_What this task involves_
The word "docs" may appear in some lines of the data; copy every such line.

_Data entries_
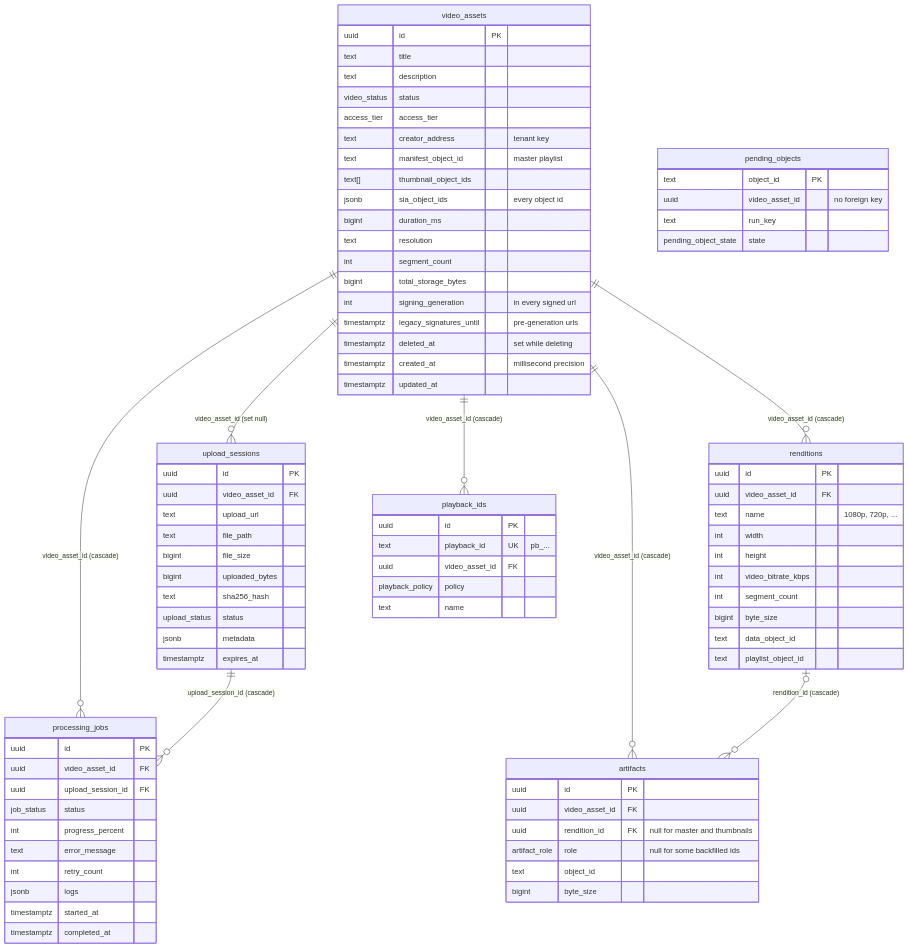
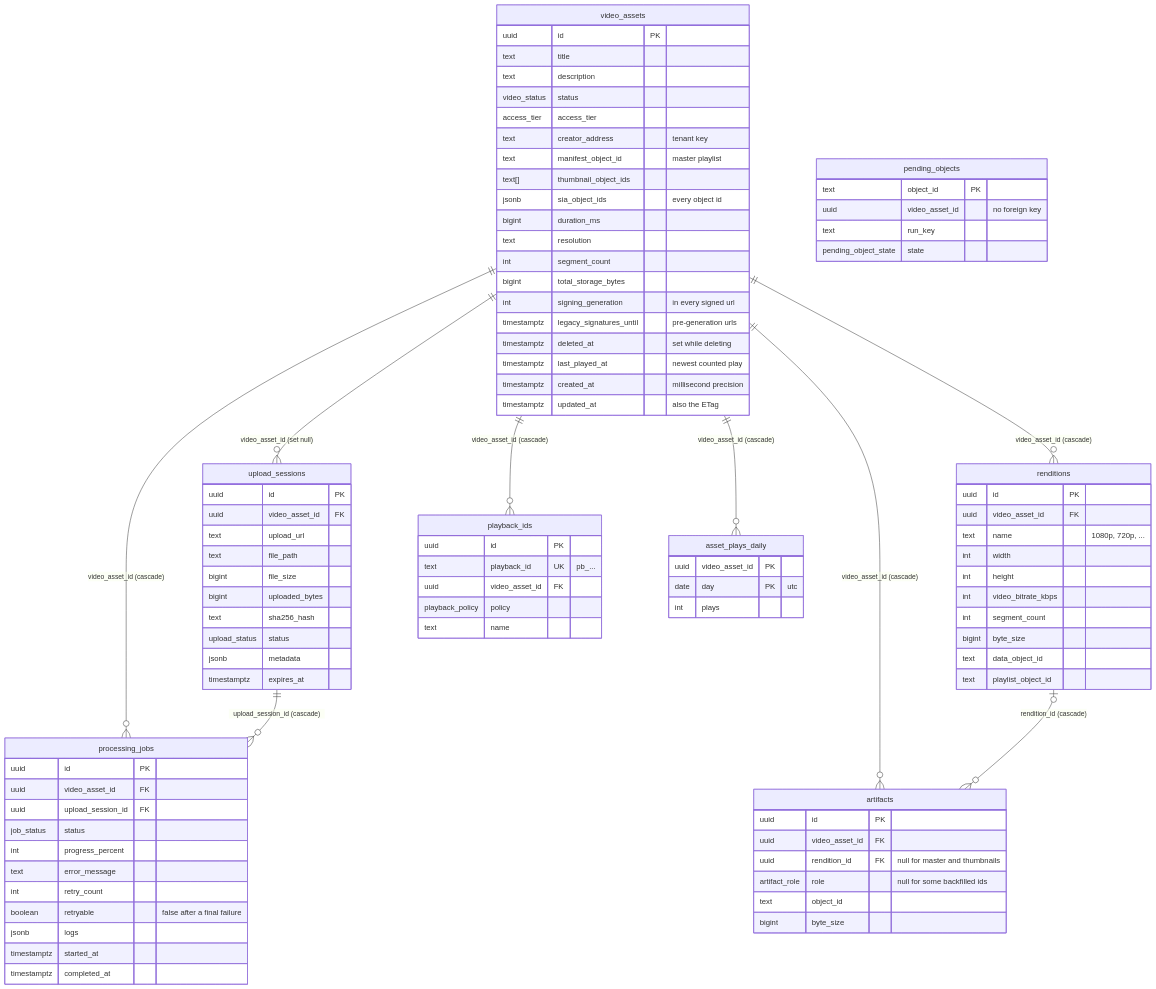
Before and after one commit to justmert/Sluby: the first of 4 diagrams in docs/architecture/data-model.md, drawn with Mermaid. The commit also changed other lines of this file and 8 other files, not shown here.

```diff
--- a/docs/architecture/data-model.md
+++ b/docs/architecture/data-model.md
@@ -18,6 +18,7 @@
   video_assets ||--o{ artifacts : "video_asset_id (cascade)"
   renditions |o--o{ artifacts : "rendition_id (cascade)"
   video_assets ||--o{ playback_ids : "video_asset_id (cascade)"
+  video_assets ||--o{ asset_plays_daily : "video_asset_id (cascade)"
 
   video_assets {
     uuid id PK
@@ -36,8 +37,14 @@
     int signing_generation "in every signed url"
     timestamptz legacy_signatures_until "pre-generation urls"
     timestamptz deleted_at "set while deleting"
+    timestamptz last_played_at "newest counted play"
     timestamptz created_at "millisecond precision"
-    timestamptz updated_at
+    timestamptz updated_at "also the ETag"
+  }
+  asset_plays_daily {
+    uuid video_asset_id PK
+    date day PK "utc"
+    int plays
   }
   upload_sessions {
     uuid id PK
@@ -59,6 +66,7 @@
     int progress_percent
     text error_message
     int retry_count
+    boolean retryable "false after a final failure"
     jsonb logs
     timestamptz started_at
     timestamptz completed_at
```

_Result of the exercise_
Before and after one commit to justmert/Sluby: the first of 4 diagrams in docs/architecture/data-model.md, drawn with Mermaid. The commit also changed other lines of this file and 8 other files, not shown here.
--- a/docs/architecture/data-model.md
+++ b/docs/architecture/data-model.md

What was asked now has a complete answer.